In other news, after a few months hiatus, I'm back at making homemade Sugar/Gluten/Dairy-Free ice cream for the kids. We love this stuff. It's so creamy and delicious. Sage had an ice-cream party at school last week and she actually requested my ice cream over store-bought.


I base my recipe off of one from the Spunky Coconut. She is a genius when it comes to allergen-free baking. I can't tell you how many times I've found myself holding her Paleo Chocolate Lover's Cookbook to my bosom--she's that good.

That's it for this week. Hoping to ride more single-track this weekend--if it would just stop snowing.

HB


Friday, April 3, 2015

Stepping Stones


This is a repost. I came across this little gem cleaning up the archives—a reminder of something I needed to hear today. Read and be encouraged my friends.

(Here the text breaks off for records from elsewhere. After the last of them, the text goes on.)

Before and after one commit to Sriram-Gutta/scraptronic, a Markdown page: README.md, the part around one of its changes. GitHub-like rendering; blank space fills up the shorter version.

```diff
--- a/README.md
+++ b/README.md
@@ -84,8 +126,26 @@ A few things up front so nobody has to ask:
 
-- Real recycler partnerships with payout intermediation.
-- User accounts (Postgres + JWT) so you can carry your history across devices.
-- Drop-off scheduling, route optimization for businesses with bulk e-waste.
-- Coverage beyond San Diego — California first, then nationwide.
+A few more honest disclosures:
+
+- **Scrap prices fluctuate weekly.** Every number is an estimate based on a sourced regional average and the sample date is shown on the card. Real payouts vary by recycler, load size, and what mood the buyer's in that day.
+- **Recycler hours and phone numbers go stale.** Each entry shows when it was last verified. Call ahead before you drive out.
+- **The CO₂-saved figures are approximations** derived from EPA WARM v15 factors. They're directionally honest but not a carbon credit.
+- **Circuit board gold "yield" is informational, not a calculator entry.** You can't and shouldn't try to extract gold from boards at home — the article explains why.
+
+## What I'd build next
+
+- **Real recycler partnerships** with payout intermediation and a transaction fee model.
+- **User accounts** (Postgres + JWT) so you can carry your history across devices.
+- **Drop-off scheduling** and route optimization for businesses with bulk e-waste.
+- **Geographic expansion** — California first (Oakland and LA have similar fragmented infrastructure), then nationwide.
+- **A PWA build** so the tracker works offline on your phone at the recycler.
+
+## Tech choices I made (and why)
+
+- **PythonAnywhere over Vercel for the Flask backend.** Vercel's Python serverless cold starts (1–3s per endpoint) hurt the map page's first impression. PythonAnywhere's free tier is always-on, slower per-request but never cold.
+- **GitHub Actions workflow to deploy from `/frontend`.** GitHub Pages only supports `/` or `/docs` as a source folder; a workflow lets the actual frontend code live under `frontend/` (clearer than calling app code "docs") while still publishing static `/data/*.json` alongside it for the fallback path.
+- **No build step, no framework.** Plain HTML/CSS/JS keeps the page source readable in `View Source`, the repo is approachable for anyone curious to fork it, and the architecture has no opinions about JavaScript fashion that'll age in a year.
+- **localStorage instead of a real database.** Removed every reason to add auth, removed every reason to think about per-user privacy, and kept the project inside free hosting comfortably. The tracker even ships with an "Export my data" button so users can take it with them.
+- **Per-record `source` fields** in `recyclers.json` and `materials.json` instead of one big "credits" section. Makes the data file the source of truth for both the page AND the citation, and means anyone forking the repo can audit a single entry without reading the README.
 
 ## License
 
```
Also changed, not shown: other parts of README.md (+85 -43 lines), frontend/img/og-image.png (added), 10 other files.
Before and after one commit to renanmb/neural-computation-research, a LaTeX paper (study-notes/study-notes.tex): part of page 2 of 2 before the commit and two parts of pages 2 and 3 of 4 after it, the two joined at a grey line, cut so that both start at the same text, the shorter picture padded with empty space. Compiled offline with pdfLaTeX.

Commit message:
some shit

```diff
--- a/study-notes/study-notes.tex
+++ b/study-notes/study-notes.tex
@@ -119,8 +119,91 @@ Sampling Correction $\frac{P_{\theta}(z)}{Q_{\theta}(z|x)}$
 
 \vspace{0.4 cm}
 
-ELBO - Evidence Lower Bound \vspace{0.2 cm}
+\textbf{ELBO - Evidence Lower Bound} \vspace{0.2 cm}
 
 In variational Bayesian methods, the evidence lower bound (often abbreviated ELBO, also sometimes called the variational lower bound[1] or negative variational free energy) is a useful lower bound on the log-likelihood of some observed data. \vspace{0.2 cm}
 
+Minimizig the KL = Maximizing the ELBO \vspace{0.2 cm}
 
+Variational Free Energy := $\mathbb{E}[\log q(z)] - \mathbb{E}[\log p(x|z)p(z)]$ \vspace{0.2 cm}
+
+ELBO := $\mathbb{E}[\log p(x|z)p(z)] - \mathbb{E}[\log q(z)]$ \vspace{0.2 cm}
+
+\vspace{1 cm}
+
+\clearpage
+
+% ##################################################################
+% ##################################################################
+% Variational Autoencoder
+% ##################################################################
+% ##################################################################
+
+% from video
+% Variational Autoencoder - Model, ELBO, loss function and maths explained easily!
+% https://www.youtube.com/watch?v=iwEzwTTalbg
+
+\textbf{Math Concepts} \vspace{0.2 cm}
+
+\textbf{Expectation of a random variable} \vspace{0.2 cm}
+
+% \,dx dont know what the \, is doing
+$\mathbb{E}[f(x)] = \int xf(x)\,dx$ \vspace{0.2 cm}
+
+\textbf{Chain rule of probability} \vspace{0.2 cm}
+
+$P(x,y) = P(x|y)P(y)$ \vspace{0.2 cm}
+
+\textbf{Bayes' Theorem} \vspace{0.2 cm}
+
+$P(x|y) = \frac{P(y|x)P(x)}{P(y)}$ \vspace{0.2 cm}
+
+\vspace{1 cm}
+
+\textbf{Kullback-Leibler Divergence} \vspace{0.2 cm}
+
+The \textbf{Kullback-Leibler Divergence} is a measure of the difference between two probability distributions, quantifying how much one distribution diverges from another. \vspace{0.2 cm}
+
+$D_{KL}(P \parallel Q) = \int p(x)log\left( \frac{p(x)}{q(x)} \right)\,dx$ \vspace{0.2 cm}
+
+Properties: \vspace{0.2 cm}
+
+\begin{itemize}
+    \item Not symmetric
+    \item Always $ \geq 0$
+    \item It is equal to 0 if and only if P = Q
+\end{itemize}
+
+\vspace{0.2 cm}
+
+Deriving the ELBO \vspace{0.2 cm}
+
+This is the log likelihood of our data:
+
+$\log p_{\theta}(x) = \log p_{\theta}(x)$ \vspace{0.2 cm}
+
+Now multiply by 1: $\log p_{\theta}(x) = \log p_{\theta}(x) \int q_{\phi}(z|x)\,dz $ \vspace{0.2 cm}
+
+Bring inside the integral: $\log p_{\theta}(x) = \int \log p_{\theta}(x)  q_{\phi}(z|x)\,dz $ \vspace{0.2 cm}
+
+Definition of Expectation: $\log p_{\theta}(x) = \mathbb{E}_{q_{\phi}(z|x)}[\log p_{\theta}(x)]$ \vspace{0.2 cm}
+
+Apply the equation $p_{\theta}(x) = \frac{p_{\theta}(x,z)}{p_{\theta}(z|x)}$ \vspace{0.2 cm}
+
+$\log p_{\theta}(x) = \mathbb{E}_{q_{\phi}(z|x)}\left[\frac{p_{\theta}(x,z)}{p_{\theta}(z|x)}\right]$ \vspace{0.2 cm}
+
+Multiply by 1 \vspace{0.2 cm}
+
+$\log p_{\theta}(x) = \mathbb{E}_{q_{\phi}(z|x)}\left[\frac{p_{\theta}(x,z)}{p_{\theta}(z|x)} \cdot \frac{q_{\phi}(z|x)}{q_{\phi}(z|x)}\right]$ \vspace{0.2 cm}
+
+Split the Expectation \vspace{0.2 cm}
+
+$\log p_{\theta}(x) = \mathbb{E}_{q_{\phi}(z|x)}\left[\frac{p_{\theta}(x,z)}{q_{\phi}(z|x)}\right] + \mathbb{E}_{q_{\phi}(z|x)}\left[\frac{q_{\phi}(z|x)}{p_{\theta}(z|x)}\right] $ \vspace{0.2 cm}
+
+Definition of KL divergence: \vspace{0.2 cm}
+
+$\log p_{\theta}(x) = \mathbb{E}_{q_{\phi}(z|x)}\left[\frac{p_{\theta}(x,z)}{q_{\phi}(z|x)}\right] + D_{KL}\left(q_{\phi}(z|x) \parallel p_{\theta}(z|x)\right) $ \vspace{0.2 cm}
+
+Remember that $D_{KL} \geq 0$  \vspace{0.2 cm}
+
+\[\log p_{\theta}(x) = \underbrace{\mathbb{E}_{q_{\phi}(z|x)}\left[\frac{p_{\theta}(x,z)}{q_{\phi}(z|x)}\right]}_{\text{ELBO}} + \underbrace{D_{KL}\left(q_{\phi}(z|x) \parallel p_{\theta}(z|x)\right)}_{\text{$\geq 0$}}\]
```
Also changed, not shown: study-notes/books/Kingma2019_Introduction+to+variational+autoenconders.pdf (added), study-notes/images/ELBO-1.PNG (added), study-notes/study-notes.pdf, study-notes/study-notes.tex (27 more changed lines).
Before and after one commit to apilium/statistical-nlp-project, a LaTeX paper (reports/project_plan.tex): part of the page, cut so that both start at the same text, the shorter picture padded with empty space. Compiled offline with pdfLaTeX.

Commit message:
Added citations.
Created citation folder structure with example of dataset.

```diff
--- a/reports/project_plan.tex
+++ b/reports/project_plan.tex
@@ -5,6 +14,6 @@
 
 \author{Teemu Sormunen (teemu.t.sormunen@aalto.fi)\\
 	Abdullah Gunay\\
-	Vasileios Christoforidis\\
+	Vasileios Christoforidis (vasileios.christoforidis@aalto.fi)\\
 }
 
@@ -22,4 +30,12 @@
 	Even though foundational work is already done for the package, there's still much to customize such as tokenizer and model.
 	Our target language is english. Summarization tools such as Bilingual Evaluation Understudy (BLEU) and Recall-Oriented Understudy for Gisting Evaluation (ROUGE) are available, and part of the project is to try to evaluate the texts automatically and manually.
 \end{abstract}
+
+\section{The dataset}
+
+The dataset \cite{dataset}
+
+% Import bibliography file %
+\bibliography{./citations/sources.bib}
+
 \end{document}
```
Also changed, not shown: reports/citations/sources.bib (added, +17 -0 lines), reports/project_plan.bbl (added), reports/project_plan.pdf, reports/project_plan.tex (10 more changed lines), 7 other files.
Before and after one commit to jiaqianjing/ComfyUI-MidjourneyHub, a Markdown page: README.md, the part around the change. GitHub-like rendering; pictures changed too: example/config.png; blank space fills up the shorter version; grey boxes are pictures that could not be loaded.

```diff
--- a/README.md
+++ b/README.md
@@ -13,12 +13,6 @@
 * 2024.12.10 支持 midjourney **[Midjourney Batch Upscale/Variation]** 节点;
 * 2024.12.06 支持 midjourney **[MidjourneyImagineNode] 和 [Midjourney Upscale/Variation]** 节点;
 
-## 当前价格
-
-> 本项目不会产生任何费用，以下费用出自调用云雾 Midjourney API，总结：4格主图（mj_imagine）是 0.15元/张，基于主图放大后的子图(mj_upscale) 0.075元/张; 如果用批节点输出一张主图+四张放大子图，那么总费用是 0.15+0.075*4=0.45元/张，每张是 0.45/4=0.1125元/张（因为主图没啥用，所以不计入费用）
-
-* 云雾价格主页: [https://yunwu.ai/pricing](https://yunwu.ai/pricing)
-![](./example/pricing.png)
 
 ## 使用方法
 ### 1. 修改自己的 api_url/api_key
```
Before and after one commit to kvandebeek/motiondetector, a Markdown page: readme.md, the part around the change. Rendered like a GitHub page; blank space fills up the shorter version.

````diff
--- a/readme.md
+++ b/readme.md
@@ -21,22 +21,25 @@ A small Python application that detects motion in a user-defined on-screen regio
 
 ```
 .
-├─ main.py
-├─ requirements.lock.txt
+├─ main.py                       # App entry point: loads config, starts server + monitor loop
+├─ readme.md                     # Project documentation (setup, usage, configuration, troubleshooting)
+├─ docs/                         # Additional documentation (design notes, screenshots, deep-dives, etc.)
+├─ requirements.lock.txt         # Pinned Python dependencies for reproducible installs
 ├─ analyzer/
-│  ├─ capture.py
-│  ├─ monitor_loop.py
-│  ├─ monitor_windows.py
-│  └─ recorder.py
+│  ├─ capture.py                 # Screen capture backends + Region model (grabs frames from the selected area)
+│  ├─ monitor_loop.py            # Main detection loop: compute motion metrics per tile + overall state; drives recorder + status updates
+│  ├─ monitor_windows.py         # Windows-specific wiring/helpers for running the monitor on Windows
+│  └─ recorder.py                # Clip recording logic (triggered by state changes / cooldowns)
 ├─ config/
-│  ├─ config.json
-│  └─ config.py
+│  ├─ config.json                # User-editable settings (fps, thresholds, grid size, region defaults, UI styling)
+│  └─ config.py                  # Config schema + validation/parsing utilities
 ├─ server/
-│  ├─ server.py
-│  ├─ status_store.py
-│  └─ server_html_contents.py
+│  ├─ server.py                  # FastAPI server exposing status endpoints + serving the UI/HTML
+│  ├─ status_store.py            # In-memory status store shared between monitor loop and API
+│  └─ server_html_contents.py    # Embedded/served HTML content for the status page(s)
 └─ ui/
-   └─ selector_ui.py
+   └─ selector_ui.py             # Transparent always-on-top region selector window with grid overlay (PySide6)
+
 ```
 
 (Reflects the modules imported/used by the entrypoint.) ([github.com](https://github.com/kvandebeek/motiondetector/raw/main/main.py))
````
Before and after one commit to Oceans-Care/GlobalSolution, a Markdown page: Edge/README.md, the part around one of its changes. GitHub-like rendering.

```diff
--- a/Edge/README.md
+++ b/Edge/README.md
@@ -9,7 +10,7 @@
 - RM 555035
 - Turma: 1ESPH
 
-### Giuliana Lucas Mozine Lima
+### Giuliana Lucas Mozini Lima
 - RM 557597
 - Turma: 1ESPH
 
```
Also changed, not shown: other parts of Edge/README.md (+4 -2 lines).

While taking a walk along the beach, recovering from having finished the LJ100 just days before, I found something buried in the sand. I thought it might be a fossil as the rock, which was gradually being uncovered by the lapping waves, appeared to have markings on it. The kids would love to add a fossil to their growing 'beach treasures' collection and so I kicked it out of the sand with my feet, then washed it in the lake water.

When I turned it over I found that someone had written on it "ENDURE."

A fitting treasure for the summation of a journey that was my Lumberjack 100 experience. I keep the rock in my living room, an immutable testament to an accomplishment I once thought never possible.

Today I went for a 5k run around our neighborhood. The pavement was still wet from yesterdays thaw and yet the wind was biting with snow flurries. Running in March. In Michigan.

I couldn't help but think about the last time I trained for the River Bank Run 25k—running the same 5k route on the same March day some years ago. I set a lofty goal for myself that year: to finish in under 2:21:00. The previous year I had a finished at 2:31:06. Expecting to shave my time by 10 minutes was setting the bar high. In fact, anyone I mentioned this goal to strongly urged me to lower my expectations. I was glad I never revealed my true goal of seeing a 2:15 on the clock. A time that would require a pace faster than I had ever recorded over any distance, including a measly *3-mile 5k race.

I ended up running a 2:13:03.

The roads and paths of my neighborhood are much like that rock—a physical, tangible reminder of a dream made real. A testament of hard work, perseverance, and commitment.

What is my purpose in sharing this? I believe its important to mark our accomplishments so that on a day like today—a day where running feels as foreign as visiting Mars, where my schedule is in a vice, my body tired and sore, and the landscape between myself and my 'goal' has collapsed in an expanse equivocal to the Grand Canyon—I can recall having been there before. And, that eventually, there will be a light at the end of the tunnel.

Days like today, even seasons filled with weeks of days like today, are a necessary part of the journey. Big Dreams aren't achieved without the grueling, relentless, suffering work.

And each dream accomplished is not merely 'something we once did' but rather the rocks that build the foundation of our lives. I know that's a deep thought. But its true. The characteristics we gain from sport: commitment, dedication, goal-setting, hard work, perseverance, endurance—everything we do in our athletic lives (be it running or mountain biking or swimming . . . ) translates into every other aspect of our lives. How we conduct ourselves in our careers, how we parent, how we relate in our marriages.

Take some time today, remember your accomplishments and all the things you thought weren't possible, maybe it was running that first mile or going on your first mountain bike ride. Be encouraged and motivated by that experience and use it as a stepping stone to the next big thing in your life.

*I know I am being redundant, but some people are unaware that a "5k race" is not a type of race but rather represents the distance, which is 3.1 miles.